Minecraft is one of the fastest selling Xbox game of all time with over 13 million sales to date. The deal to bring Doctor Who to Minecraft builds on BBC Worldwide’s successful partnership with Microsoft, which has seen Microsoft publish Forza racing games complete with Top Gear themed challenges and features.
Don't forget you can follow Blogtor Who on Twitter for up-to-the-minute news on Doctor Who - follow HERE. Read the last news round~up HERE.
INTO THE DALEK
Gallery of promo pics
Next Time trailer
10 Bits of Dialogue
Steven Moffat talks Listen
Capaldi, Coleman & Moffat CBS interview
1 Day To Go teaser
Doctor Who Lands In London
Jenna Coleman on "quitting" rumours
The Doctor Who fan who created the show's new titles
Check out the new title sequence
How the wheels were set in motion for Series 8 titles
DVD/Bluray in North America
Doctor Who Extra - Ep 1
FREE Audio Commentary
Into The Dalek
The Fifth Doctor box set
Into The Dalek (coming Aug 30, 8.15pm)
Deep Breath DVD/Bluray in North America

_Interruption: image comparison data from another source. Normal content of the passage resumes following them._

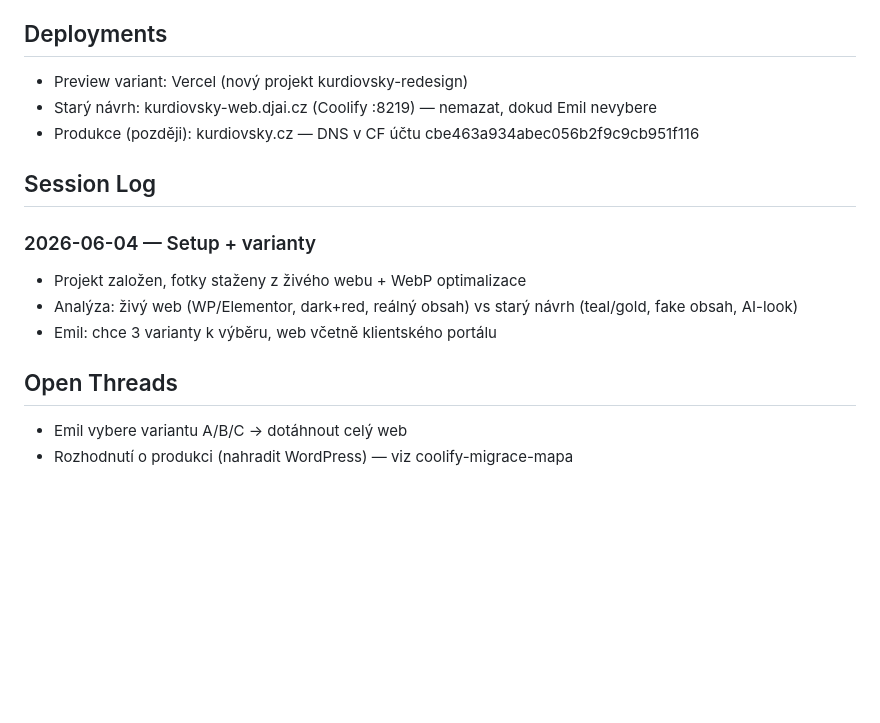
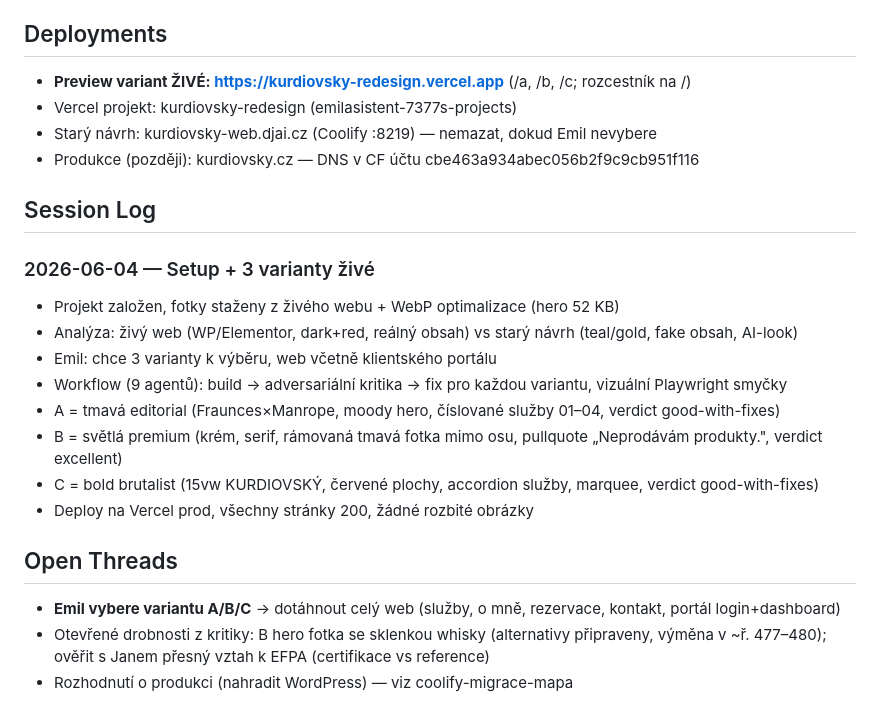
Before and after one commit to emil-asistent/kurdiovsky, a Markdown page: CLAUDE.md, the part around the change. Drawn GitHub-style; blank space fills up the shorter version.

Commit message:
CLAUDE.md: stav po nasazení variant na Vercel
Co-Authored-By: Claude Opus 4.8 (1M context) <noreply@anthropic.com>

```diff
--- a/CLAUDE.md
+++ b/CLAUDE.md
@@ -43,16 +43,23 @@ Redesign webu kurdiovsky.cz — Jan Kurdiovský, osobní finanční poradce (PFP
 - `assets/src/` — originály z živého webu
 
 ## Deployments
-- Preview variant: Vercel (nový projekt kurdiovsky-redesign)
+- **Preview variant ŽIVÉ: https://kurdiovsky-redesign.vercel.app** (/a, /b, /c; rozcestník na /)
+- Vercel projekt: kurdiovsky-redesign (emilasistent-7377s-projects)
 - Starý návrh: kurdiovsky-web.djai.cz (Coolify :8219) — nemazat, dokud Emil nevybere
 - Produkce (později): kurdiovsky.cz — DNS v CF účtu cbe463a934abec056b2f9c9cb951f116
 
 ## Session Log
-### 2026-06-04 — Setup + varianty
-- Projekt založen, fotky staženy z živého webu + WebP optimalizace
+### 2026-06-04 — Setup + 3 varianty živé
+- Projekt založen, fotky staženy z živého webu + WebP optimalizace (hero 52 KB)
 - Analýza: živý web (WP/Elementor, dark+red, reálný obsah) vs starý návrh (teal/gold, fake obsah, AI-look)
 - Emil: chce 3 varianty k výběru, web včetně klientského portálu
+- Workflow (9 agentů): build → adversariální kritika → fix pro každou variantu, vizuální Playwright smyčky
+- A = tmavá editorial (Fraunces×Manrope, moody hero, číslované služby 01–04, verdict good-with-fixes)
+- B = světlá premium (krém, serif, rámovaná tmavá fotka mimo osu, pullquote „Neprodávám produkty.", verdict excellent)
+- C = bold brutalist (15vw KURDIOVSKÝ, červené plochy, accordion služby, marquee, verdict good-with-fixes)
+- Deploy na Vercel prod, všechny stránky 200, žádné rozbité obrázky
 
 ## Open Threads
-- Emil vybere variantu A/B/C → dotáhnout celý web
+- **Emil vybere variantu A/B/C** → dotáhnout celý web (služby, o mně, rezervace, kontakt, portál login+dashboard)
+- Otevřené drobnosti z kritiky: B hero fotka se sklenkou whisky (alternativy připraveny, výměna v <picture> ~ř. 477–480); ověřit s Janem přesný vztah k EFPA (certifikace vs reference)
 - Rozhodnutí o produkci (nahradit WordPress) — viz coolify-migrace-mapa
```
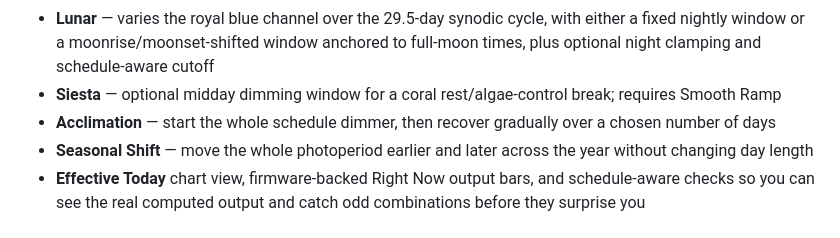
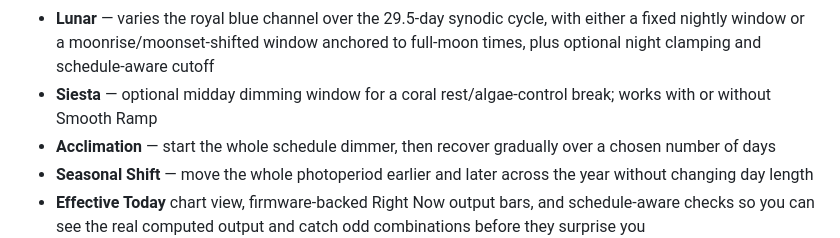
Before and after one commit to LegalReefing/k7-led-controller, a Markdown page: README.md, the part around the change. Drawn GitHub-style.

Commit message:
docs: update siesta description — no longer requires Smooth Ramp
Co-Authored-By: Claude Sonnet 4.6 <noreply@anthropic.com>

```diff
--- a/README.md
+++ b/README.md
@@ -53,7 +53,7 @@ The ESP32 controller is the full-featured option: a small board runs 24/7 beside
 - **Feed mode** — timed white brightness boost for feeding; adjustable intensity (1–100 %) and duration (1–60 min); also triggered by a quick press of the BOOT button on the board
 - **Maintenance mode** — timed balanced inspection light for tank work, with adjustable profile intensity (1–100 %) and duration (1–180 min)
 - **Lunar** — varies the royal blue channel over the 29.5-day synodic cycle, with either a fixed nightly window or a moonrise/moonset-shifted window anchored to full-moon times, plus optional night clamping and schedule-aware cutoff
-- **Siesta** — optional midday dimming window for a coral rest/algae-control break; requires Smooth Ramp
+- **Siesta** — optional midday dimming window for a coral rest/algae-control break; works with or without Smooth Ramp
 - **Acclimation** — start the whole schedule dimmer, then recover gradually over a chosen number of days
 - **Seasonal Shift** — move the whole photoperiod earlier and later across the year without changing day length
 - **Effective Today** chart view, firmware-backed Right Now output bars, and schedule-aware checks so you can see the real computed output and catch odd combinations before they surprise you
```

The Tenth Doctor #2 comic out now
Jenna Coleman: Clara was meant to be Mary Poppins
Mark Gatiss says "never" to a Doctor Who / Sherlock crossover
6 seriously shocking surprises in Doctor Who
6 weird things The Doctor does after regenerating
Peter Capaldi in a nightgown: 6 more nighties in Who
12 hilarious quotes from The Paternoster Gang
Why fans can’t wait for Doctor Who Extra
Doctor Who-style TARDIS toilet appears on Bristol to Bath cycle path
Sherlock scoops seven Emmy 2014 Awards
Free Doctor Who Knitting Pattern
Writer - Nick Abadzis
Artist - Elena Casagrande
Colorist - Arianna Florean
Letterer - ComicraftCover artist - Alice X Zhang
All Gabriella Gonzalez wanted was to skip her shift at the Laundromat and hang out with her friends. It’s Halloween, and Sunset Park is hosting its first-ever Day of the Dead festival!
But her father wouldn’t listen – again – and now Gabby is stuck with a store full of empty washing machines while the rest of the neighborhood goes wild.
But this graveyard shift is living up to its name! Vortexes explode out of the machines, shadowy creatures stalk on the edge of sight, and Gabby finds herself pursued by unearthly forces.
Finally, on the longest night of her life, Gabby is trapped in a powerless subway car – and the only thing standing between her and horrific death-by-monster is some skinny white guy in a suit – who’s waving a blue flashlight around!
If Gabby survives this – she’s going to kill him!
Eisner Award-winning Nick Abadzis (Laika) and fan-favorite Elena Casagrande (Suicide Risk) ramp up the tension, horror, and joy of discovery – as a new companion meets the Tenth Doctor!
Thanks to Titan Comics
Editor Moray Laing says:
- Five fantastic gifts! A magnetic TARDIS box, special key, a sonic screwdriver and two more magic, moving lenticular cards.
- Special door hangers to cut out and pop on your door.
- Exclusive interview with actress Jenna Coleman who tells us what it’s like to be the Doctor’s companion.
- Two amazing fact figures of the new Doctor and a Weeping Angel.
- Preview pictures from the next two episodes.
- A special appearance from Cheryl Cole in the Alien Babies comic strip.
- Loads of activities and puzzle pages.
- Dalek secrets.
- Strax’s guide to the Half-Face Man.
- Two posters.
- Read an exciting comic strip with the Doctor and Clara.